Records from a data source:

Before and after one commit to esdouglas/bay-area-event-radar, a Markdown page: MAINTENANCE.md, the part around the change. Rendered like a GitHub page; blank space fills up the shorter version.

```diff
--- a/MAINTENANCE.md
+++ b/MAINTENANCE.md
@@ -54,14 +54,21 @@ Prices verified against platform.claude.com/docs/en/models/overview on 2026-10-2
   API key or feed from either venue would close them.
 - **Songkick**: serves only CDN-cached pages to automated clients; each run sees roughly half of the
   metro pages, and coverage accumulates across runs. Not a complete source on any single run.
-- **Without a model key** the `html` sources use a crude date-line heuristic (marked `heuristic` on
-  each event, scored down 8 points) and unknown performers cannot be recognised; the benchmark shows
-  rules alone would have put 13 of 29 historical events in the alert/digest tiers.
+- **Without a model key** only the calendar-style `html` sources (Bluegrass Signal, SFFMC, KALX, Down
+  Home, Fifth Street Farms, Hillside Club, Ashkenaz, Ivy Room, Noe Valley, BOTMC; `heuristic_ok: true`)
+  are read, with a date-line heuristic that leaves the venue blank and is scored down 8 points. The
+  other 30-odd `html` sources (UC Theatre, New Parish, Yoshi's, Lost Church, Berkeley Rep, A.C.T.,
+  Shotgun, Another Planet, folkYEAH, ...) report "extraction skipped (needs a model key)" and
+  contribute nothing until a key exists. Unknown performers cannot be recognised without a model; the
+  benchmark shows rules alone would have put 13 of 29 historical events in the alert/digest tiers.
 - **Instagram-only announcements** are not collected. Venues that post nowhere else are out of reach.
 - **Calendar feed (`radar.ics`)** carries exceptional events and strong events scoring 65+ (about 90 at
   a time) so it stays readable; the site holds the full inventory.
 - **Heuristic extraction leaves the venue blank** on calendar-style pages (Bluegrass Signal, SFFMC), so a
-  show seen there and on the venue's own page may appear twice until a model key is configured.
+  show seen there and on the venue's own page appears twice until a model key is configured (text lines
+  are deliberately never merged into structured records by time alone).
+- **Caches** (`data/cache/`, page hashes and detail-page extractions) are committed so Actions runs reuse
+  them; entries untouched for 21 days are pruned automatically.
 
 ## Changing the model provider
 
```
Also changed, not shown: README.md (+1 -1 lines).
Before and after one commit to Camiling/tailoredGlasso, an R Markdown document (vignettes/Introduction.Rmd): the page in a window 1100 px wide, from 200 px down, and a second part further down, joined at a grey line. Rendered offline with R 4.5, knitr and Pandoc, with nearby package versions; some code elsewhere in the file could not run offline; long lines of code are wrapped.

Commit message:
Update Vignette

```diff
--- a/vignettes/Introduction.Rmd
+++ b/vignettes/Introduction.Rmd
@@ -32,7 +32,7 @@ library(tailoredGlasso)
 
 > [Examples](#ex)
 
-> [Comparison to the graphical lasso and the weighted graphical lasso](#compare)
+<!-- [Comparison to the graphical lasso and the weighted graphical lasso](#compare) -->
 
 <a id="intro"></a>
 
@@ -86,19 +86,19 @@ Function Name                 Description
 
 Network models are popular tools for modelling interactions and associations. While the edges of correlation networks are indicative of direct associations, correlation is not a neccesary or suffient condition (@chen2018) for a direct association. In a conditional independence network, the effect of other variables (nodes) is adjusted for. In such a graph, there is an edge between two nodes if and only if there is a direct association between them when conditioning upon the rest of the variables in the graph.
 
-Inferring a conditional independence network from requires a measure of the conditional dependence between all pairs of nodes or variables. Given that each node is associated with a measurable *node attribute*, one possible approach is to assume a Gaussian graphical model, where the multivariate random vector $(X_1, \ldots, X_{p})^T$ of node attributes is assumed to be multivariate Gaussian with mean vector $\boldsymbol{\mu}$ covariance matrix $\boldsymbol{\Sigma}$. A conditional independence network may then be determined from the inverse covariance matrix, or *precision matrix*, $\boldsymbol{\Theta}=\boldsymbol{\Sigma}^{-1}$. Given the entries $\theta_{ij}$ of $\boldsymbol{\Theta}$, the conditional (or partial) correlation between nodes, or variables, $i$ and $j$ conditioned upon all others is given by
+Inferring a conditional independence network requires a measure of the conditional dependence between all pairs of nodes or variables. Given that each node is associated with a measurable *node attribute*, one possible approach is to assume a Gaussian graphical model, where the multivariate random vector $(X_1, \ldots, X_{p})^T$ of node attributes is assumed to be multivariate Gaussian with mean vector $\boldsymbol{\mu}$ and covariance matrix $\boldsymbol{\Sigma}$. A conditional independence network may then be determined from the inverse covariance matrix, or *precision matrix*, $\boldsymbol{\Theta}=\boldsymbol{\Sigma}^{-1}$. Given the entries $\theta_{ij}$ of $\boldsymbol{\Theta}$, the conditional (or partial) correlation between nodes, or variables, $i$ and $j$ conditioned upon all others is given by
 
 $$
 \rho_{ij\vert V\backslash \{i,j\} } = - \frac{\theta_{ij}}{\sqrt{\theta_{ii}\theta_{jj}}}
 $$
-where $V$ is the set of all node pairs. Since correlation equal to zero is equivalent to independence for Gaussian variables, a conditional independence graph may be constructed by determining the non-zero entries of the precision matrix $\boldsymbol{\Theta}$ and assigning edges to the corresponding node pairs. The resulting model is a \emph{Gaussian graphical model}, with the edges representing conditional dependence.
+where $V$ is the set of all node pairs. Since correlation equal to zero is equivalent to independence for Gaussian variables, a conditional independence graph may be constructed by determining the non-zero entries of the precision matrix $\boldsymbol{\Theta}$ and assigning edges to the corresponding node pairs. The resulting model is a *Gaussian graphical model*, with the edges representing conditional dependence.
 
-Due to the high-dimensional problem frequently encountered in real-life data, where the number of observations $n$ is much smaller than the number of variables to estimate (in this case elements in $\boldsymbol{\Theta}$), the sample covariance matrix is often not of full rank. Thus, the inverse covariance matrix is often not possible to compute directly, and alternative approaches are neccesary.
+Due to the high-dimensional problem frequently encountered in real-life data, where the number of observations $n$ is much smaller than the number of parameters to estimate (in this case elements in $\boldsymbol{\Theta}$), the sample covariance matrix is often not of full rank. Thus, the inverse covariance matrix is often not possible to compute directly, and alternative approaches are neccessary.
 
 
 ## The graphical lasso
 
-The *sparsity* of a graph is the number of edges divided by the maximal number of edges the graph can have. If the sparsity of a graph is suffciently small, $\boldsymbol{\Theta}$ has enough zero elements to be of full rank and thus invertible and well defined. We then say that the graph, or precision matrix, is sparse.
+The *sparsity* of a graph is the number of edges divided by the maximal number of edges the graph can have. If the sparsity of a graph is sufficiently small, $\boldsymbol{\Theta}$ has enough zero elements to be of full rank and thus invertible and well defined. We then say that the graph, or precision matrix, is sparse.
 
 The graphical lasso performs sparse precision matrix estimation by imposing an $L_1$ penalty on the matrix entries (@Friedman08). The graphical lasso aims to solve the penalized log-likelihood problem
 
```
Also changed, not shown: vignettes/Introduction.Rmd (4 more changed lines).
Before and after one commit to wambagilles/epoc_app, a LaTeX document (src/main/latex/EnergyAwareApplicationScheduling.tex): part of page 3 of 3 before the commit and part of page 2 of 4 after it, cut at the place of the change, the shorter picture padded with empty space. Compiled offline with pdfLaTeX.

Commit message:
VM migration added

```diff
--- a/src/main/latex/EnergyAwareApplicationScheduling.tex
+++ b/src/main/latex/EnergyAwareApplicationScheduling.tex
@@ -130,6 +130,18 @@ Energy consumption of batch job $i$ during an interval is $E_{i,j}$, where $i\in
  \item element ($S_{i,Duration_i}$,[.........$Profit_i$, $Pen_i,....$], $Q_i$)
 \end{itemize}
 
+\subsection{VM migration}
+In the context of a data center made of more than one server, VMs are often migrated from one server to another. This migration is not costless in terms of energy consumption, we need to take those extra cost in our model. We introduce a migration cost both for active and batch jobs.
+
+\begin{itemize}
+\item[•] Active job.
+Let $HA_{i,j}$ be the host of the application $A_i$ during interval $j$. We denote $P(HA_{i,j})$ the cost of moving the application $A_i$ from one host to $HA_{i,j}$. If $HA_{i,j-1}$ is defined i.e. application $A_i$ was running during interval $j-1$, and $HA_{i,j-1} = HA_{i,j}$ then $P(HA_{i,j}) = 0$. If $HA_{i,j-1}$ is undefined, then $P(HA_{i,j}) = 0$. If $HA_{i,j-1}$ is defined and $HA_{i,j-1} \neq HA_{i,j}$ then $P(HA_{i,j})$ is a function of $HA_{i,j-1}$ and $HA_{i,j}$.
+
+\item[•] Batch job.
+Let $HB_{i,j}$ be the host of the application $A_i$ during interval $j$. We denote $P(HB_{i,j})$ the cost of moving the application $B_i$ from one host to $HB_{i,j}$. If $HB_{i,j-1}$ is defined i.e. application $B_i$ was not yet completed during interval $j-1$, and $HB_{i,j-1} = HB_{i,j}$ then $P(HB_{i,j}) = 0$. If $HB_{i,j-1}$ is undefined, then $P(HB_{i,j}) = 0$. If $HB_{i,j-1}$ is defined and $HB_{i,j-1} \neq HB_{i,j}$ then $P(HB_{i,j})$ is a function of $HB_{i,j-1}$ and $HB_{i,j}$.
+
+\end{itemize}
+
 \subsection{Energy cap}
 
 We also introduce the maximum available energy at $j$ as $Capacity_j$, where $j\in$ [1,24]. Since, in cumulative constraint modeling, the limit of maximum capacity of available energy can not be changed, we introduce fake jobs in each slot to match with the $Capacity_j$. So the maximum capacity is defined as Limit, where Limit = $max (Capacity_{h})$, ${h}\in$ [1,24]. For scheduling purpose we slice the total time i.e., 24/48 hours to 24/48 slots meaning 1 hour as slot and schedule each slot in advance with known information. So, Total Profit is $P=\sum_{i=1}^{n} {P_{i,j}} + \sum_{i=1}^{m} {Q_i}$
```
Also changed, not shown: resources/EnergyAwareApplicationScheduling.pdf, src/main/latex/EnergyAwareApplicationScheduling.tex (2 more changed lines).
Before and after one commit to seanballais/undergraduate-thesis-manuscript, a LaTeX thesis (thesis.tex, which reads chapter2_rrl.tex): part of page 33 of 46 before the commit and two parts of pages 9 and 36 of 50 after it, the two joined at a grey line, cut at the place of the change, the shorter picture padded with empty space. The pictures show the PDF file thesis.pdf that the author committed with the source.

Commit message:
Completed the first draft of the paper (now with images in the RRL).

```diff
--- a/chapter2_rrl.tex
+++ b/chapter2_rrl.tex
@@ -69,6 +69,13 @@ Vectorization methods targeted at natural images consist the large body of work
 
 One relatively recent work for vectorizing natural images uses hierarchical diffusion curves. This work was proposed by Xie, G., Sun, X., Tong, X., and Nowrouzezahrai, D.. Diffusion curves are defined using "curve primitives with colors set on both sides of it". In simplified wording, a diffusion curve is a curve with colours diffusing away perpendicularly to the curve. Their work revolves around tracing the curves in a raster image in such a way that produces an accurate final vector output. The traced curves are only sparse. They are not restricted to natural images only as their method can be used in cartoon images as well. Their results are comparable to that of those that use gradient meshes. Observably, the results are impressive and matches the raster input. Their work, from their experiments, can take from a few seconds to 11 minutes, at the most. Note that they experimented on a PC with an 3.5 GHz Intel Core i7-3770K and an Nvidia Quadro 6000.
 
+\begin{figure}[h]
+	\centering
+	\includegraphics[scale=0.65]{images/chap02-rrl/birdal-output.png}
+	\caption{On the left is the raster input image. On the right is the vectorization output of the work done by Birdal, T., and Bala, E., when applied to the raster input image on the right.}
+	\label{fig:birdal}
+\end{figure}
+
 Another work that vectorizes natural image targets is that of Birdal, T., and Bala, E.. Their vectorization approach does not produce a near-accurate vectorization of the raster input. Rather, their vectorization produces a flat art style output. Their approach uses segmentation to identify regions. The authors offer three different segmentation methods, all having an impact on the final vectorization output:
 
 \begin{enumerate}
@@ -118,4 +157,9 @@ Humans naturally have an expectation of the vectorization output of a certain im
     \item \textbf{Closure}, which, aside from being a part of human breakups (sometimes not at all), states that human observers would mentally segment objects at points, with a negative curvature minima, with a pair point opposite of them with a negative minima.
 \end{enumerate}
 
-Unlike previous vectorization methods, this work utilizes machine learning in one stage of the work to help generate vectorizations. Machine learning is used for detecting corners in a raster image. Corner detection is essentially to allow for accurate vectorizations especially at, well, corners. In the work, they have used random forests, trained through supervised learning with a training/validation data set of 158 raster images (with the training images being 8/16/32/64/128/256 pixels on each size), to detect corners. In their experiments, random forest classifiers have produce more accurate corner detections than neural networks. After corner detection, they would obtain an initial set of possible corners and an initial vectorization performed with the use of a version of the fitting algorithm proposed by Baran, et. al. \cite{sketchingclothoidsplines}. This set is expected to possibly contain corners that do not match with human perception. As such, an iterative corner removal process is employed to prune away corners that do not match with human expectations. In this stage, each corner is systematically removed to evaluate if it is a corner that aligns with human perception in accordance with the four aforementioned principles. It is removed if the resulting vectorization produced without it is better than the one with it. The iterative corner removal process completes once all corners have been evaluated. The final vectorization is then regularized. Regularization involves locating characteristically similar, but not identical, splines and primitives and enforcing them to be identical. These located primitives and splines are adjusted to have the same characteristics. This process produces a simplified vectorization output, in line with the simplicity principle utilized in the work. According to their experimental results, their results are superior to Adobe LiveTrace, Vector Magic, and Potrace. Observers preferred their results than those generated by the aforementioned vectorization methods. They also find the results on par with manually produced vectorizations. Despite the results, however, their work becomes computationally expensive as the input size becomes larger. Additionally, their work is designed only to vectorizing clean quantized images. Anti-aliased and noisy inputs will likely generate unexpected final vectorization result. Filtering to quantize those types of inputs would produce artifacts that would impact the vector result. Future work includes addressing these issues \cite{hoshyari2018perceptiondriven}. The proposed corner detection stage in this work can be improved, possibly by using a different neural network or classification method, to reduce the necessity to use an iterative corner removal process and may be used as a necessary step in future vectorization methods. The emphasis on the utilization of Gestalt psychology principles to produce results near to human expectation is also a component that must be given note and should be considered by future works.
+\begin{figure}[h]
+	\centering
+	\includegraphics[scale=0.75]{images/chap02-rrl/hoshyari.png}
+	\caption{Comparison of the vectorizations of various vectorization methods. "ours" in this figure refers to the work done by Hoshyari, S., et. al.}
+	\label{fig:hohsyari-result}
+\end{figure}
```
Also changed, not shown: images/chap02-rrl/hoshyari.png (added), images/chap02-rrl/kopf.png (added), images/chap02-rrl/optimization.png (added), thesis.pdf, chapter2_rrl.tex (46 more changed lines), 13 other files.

Assignment:
If a line in the records contains the word "Before", copy it.

Answer space:
Before and after one commit to esdouglas/bay-area-event-radar, a Markdown page: MAINTENANCE.md, the part around the change. Rendered like a GitHub page; blank space fills up the shorter version.
Before and after one commit to Camiling/tailoredGlasso, an R Markdown document (vignettes/Introduction.Rmd): the page in a window 1100 px wide, from 200 px down, and a second part further down, joined at a grey line. Rendered offline with R 4.5, knitr and Pandoc, with nearby package versions; some code elsewhere in the file could not run offline; long lines of code are wrapped.
Before and after one commit to wambagilles/epoc_app, a LaTeX document (src/main/latex/EnergyAwareApplicationScheduling.tex): part of page 3 of 3 before the commit and part of page 2 of 4 after it, cut at the place of the change, the shorter picture padded with empty space. Compiled offline with pdfLaTeX.
Before and after one commit to seanballais/undergraduate-thesis-manuscript, a LaTeX thesis (thesis.tex, which reads chapter2_rrl.tex): part of page 33 of 46 before the commit and two parts of pages 9 and 36 of 50 after it, the two joined at a grey line, cut at the place of the change, the shorter picture padded with empty space. The pictures show the PDF file thesis.pdf that the author committed with the source.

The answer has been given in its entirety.